A few months ago we were approached with an opportunity to help a company in the health care space. It was a great project: they’d done their market research and knew this was an area no one else was tapping yet. This gave them a good idea of what it needed to be viable, but hadn’t gotten into actual scope, how it should work, or behave. We had productive conversations with their internal design and business teams talking through the “how.” At some point along the way, they mentioned that one of the reasons they were seriously considering going with us was that we were so excited about the project. “Who on earth wouldn’t be excited about this project??” we wondered, baffled. Several designers, they told us, thought it would be boring to work with a health insurance company on a B2B product aimed at HR Administrators, and had actually declined to discuss the project – it wasn’t “sexy”.
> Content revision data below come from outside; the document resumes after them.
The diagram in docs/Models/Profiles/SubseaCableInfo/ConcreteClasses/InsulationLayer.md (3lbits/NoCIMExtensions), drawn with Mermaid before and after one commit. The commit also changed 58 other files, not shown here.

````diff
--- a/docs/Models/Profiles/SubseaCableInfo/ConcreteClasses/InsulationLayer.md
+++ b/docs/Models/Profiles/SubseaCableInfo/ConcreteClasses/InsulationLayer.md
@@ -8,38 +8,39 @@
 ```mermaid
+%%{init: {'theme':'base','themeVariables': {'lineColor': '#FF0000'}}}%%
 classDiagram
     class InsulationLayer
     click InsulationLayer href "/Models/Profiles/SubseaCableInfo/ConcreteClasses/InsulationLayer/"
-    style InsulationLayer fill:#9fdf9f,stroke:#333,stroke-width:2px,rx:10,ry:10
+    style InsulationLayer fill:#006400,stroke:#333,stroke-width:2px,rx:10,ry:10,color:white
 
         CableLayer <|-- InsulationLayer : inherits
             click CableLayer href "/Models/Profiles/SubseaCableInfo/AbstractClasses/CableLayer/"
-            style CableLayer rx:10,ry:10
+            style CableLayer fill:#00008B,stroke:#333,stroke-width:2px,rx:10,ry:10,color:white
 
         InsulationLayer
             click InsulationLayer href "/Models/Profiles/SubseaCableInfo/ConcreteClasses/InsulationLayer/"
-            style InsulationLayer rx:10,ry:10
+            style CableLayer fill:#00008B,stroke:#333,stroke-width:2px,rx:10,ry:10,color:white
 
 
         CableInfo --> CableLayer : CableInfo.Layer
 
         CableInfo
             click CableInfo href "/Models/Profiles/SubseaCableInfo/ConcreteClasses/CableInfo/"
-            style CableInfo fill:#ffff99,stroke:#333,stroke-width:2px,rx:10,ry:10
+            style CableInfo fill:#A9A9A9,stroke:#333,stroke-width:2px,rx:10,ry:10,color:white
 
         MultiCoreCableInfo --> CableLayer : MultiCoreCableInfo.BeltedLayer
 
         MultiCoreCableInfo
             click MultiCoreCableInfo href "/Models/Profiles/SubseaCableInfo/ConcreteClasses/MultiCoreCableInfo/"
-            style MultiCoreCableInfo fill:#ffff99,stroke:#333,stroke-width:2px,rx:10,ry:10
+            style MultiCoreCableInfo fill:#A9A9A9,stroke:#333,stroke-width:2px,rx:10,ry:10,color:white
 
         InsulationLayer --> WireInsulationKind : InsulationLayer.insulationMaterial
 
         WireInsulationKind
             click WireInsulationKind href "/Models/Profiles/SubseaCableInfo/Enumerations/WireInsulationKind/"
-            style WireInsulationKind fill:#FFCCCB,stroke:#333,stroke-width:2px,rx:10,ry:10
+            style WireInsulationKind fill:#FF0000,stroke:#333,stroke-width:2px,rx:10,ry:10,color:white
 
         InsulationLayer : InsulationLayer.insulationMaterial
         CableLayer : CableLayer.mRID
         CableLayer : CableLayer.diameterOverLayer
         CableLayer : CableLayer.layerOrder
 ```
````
In the last few years much has been written about, and invested in the changing enterprise market. Little has been contributed to the “enterprise is sexy” conversation by designers.

Designers are in high demand and position, truly a significant progression since the dark days of the dotcom bust. Yet we still see designers flock to consumer startups or massive consumer forces like Facebook and Google. Why? in a word, they’re “sexy.”

But is enterprise sexy? Yes! Here’s six reasons why:

  1. Your work will have reach.

    With all but the most wildly successful (read: very rare) startups, the market adoption for a new product is going to be relatively small, if any users at all. So many startups fail, and do so before they get to market. Consider that, versus the reach of an enterprise-level product with existing clients, a marketing department, and a business that has a proven record of getting products to market.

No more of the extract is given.